I should point out I have owned My site name for 14 years thru network solutions, we switched site providers once. that is when you learn about pointing !
using Weebly (pro) it is an easy site builder and I have several sites, most "Website builders" I have seen are less creative and are not going to rep me the way I like, there is a charge every time I change pics etc. this weekend I wanted to upgrade a bit and get that Ugly pic of me hanging ontop of My CNC (the one my wife has on the refridgerator with the caption "Jimi and his Mistress") off of my page. this took all of 5 minutes and cost me Zero !!
Great advice guys, keep it coming!
I spent a bit of time last night browsing through different web hosting companies and other informational pages to try and educate myself. I'm feeling like maybe it's worth a try to get a simple page up there myself and see how that goes. I can always add or hire someone to upgrade down the road.
I have several projects already professionally photographed. I was lucky enough to find someone very talented and affordable. Her photographs are certainly magazine quality and the irony is that one of my projects has already been used on someones website and published in a magazine….just not with my name! (That's a different and ongoing story though.) I will have plenty of crappy pics I've taken myself to put up as well. I think once I have a site up it will motivate me to call the photographer in again. I do have several other projects I think are worthy of photographing.
Lastly I should say that my main reason for wanting a website is as a portfolio. I don't believe the type of work I do is conductive to trying to "sell" via a website. I just want to have a more professional appearance for my business and have a place where people can see my work before we meet.
My site was built with Wordpress. I did not do the initial build, but it's pretty easy to add and change things now that its been done.
I agree that good photography is key (says the guy with a degree in photography and really poor quality pictures on his website). My site is still under construction, but when time permits, getting better photos is top priority.
I also looked at Squarespace.com for hosting/templates, they've got really nicely designed sites and good reviews, but the site editor is a little tough.
if you want more of a portfolio than an inbound marketing magnet, you might consider noodling around with Behance - very visually oriented presentation and fairly easy to maintain.
On a whim I decided to do a web album on Picasa. Since it is part of Google after I posted some pictures of completed jobs I found that it sent me to to top of the listings for cabinetmakers in the area. Spent no money, did it all in about an hour, and it has done nothing but bring me business ever since.
If you really want to take the sting out of making a website look at weebly.com we use them to make small websites - its as easy as using MSWord and they even let you add your own domain name for a small charge... as a pro designer im seriously impressed with it and the results are great.

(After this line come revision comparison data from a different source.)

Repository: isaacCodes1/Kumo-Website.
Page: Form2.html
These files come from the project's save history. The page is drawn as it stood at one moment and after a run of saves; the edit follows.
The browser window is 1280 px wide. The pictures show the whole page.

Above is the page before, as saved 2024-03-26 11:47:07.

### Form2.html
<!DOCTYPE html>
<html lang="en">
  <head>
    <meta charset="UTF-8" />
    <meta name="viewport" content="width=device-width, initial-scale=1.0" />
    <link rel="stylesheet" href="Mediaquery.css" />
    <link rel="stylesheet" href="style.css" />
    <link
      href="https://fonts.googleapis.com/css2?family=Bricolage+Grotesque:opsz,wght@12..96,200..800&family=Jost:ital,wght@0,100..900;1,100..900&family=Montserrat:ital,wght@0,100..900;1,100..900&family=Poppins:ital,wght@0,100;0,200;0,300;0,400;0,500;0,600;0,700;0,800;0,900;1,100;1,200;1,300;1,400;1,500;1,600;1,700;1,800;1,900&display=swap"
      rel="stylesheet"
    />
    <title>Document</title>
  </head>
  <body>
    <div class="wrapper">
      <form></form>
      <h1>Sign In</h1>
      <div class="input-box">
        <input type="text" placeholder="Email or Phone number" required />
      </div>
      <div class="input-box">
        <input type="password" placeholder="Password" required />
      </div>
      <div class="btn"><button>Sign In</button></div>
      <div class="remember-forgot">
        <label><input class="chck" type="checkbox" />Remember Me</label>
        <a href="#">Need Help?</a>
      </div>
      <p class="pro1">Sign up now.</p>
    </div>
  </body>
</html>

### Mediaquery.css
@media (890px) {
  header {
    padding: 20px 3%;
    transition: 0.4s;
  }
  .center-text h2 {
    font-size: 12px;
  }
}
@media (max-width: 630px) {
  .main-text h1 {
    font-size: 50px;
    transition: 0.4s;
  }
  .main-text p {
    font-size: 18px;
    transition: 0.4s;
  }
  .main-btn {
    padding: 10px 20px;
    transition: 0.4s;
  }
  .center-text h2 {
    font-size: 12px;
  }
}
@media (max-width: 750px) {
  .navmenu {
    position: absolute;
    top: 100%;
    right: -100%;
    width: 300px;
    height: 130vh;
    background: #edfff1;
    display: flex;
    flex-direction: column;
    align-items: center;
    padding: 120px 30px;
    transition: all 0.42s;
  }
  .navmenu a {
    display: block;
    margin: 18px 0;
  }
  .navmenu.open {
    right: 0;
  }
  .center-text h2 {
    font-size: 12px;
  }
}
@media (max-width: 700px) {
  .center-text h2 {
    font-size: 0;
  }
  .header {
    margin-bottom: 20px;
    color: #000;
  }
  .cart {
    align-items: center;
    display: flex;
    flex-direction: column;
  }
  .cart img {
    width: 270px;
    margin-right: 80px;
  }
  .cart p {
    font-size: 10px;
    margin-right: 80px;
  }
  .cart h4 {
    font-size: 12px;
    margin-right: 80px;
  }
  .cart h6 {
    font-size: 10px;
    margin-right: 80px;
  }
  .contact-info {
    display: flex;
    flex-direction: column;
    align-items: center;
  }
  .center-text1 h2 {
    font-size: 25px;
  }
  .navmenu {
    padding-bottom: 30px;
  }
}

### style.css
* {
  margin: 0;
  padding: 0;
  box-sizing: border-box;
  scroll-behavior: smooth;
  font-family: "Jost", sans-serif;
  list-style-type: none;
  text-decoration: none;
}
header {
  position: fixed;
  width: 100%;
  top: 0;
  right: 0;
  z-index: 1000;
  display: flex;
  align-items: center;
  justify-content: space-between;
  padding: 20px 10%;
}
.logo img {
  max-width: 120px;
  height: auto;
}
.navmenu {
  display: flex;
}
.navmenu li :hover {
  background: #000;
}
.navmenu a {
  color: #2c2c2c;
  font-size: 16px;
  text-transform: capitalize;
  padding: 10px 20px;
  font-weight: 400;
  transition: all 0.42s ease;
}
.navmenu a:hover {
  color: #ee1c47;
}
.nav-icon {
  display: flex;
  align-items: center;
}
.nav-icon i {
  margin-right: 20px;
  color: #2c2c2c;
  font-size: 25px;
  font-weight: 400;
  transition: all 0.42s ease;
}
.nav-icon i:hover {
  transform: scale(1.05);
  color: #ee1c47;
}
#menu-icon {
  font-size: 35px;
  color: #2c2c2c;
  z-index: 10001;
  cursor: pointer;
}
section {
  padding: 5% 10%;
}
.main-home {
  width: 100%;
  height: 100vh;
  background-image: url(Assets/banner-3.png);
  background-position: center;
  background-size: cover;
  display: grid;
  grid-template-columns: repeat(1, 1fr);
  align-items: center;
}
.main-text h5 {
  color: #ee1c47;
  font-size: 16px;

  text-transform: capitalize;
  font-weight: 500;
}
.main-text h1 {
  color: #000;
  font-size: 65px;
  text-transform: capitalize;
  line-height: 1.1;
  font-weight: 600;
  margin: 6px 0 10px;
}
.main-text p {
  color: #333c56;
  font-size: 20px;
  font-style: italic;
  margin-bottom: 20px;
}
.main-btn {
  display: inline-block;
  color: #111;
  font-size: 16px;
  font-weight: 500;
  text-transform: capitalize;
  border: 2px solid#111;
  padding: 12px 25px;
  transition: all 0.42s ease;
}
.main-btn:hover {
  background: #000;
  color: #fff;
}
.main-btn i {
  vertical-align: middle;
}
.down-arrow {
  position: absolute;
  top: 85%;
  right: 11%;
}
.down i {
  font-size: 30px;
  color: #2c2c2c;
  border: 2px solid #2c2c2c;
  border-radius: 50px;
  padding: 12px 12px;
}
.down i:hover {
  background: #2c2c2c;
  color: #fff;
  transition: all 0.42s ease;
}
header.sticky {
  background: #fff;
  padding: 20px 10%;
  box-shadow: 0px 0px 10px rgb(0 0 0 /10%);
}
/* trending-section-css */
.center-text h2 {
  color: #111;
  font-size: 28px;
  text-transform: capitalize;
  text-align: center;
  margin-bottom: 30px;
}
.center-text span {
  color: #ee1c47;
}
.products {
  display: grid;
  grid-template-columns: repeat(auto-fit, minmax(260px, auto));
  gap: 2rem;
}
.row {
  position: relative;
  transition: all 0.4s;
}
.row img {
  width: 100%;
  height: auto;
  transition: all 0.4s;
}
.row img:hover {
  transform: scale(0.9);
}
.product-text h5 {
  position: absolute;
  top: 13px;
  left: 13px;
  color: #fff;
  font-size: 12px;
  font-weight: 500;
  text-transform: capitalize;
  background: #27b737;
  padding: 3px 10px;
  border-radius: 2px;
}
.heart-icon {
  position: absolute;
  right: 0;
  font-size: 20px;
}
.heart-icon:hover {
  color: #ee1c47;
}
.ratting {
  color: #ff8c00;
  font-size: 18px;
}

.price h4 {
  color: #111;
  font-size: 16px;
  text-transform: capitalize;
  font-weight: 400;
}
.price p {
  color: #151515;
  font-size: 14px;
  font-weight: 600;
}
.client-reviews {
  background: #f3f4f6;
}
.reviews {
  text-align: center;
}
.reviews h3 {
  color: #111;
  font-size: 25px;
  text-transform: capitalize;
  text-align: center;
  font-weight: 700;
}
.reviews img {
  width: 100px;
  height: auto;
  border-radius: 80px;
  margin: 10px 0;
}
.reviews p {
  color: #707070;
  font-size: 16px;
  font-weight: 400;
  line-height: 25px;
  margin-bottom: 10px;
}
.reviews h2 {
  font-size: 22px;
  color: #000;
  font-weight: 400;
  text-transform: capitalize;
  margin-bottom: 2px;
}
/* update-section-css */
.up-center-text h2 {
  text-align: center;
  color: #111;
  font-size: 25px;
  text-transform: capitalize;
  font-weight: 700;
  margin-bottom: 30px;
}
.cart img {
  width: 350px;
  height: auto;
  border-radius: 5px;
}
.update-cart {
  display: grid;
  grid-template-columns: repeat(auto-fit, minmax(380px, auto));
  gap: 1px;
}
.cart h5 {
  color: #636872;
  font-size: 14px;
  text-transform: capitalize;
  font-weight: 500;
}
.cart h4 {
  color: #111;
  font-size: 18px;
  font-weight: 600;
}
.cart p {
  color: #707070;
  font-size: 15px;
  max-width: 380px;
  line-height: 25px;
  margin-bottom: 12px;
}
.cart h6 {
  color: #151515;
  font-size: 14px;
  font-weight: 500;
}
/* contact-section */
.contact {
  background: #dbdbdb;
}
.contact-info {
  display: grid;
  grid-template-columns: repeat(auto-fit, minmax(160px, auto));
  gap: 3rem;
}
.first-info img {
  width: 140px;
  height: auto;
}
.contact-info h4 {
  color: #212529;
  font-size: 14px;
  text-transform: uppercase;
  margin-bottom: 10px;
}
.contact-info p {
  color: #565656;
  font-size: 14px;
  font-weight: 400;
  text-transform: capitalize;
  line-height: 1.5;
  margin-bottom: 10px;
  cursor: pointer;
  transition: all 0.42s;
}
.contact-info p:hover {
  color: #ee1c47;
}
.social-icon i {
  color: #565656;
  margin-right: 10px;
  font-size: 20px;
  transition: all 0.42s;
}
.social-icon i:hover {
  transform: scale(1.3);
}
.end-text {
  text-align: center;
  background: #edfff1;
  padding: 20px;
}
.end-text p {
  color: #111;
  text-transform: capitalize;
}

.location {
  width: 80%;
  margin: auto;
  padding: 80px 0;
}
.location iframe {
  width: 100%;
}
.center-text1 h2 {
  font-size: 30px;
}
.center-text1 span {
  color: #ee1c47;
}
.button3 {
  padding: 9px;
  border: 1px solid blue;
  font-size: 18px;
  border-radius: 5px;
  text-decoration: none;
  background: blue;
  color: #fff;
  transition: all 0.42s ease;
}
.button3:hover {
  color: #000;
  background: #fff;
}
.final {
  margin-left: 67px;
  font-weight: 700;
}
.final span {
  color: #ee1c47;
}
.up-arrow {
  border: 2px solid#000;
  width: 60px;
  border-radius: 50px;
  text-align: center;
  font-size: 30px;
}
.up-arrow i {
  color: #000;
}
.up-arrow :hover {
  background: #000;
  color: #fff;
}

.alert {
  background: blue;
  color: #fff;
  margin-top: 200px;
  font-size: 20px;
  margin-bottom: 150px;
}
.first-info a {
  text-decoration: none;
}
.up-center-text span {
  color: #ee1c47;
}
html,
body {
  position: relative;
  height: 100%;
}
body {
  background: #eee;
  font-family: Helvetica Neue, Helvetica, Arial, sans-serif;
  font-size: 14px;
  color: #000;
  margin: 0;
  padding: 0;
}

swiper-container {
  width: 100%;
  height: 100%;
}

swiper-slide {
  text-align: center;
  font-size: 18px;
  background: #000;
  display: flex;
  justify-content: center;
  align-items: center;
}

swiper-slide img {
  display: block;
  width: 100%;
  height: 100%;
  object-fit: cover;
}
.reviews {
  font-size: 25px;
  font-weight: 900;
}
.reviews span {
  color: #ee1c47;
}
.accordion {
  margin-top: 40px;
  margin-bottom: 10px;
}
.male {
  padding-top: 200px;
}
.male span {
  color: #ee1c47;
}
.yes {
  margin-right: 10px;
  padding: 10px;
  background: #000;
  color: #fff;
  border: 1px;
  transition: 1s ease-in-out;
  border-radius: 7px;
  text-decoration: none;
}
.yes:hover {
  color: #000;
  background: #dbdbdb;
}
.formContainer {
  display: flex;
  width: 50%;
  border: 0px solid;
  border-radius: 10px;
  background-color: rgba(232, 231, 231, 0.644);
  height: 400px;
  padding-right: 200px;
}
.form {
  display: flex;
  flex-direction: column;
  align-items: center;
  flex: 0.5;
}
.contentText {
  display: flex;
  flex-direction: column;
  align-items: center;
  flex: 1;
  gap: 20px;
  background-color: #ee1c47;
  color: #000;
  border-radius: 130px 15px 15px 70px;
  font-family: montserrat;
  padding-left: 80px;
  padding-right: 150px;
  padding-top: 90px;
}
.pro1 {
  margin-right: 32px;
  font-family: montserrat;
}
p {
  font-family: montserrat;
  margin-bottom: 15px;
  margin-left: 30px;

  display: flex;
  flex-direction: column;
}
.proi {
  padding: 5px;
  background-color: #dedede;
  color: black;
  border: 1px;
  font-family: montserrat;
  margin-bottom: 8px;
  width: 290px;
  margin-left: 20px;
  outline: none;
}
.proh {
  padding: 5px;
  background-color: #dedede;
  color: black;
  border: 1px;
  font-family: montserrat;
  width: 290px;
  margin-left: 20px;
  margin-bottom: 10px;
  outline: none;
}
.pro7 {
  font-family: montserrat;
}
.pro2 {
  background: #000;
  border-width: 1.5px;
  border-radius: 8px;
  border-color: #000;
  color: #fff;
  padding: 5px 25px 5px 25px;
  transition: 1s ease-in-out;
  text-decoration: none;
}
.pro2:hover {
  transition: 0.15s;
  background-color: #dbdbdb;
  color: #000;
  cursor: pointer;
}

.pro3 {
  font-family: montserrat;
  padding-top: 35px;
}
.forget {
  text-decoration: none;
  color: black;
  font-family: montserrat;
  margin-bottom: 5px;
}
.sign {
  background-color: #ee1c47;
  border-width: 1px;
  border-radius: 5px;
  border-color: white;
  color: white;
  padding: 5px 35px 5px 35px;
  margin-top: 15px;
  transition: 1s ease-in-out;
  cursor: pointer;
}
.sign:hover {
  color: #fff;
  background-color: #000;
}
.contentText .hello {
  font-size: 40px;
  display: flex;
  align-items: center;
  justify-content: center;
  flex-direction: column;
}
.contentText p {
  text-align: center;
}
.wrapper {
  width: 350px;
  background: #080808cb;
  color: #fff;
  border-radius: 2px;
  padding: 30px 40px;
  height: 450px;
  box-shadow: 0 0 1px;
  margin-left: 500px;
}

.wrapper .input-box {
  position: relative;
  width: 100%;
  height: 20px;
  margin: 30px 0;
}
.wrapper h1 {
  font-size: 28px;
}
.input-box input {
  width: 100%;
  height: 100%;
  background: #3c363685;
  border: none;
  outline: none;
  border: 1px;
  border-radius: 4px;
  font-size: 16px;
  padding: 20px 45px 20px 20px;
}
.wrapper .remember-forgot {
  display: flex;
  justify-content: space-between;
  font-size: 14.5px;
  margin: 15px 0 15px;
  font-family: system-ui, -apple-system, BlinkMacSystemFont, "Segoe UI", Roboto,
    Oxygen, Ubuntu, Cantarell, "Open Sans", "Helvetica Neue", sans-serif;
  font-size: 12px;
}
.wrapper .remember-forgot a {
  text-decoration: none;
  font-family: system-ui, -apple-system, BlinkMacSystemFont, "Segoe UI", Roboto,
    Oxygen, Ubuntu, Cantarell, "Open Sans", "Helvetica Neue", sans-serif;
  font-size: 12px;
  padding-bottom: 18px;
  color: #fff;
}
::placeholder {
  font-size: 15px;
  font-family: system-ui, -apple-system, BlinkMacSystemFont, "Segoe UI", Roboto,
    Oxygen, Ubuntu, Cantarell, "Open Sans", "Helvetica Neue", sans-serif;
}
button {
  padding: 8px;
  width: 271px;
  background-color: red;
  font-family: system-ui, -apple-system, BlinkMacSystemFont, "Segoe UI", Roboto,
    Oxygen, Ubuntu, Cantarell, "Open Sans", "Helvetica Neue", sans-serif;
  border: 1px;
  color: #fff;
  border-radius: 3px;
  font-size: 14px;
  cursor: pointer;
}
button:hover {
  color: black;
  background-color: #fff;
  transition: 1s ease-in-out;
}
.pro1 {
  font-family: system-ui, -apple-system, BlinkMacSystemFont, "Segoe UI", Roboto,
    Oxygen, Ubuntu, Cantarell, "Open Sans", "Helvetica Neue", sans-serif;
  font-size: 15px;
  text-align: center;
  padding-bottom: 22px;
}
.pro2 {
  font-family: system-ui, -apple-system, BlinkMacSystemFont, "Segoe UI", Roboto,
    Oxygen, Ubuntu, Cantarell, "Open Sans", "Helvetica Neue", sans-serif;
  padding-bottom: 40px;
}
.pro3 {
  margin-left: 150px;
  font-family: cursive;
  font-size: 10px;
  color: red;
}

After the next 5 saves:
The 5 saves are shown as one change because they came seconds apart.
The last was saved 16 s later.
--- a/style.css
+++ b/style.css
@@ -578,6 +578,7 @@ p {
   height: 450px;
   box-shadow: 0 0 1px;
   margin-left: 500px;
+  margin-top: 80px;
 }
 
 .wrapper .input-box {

I used Mr Site a while back to build a website but was very clunky. I would hire a professional to do the job!
I've been doing work with Weebly and I've found it to be super simple to use. It may not have the most customization available but it works for what I need it to accomplish. It's a lot of drag and drop, which is pretty cool.
Having a website helps you get started but you will also need to ensure you get some of the SEO work done. Little things like naming your photos before uploading them will help. Fill in the "Alt-Text" for the photos with good keywords for your work.
Another good tip is to get lots of high quality citations. This is getting your business listed in directories across the internet. I've found success using Yext for this service. It's about $500/yr but they have the highest quality citations that always seem to get found by Google. These will really help to get you to the top of the local map listings.
Hope these tips help.
You can get some pretty good DIY jobs these days, like shopify. However I would always suggest using a pro, even if they are using a DIY platform, as they can ensure its looks perfect. Appearance is everything these days.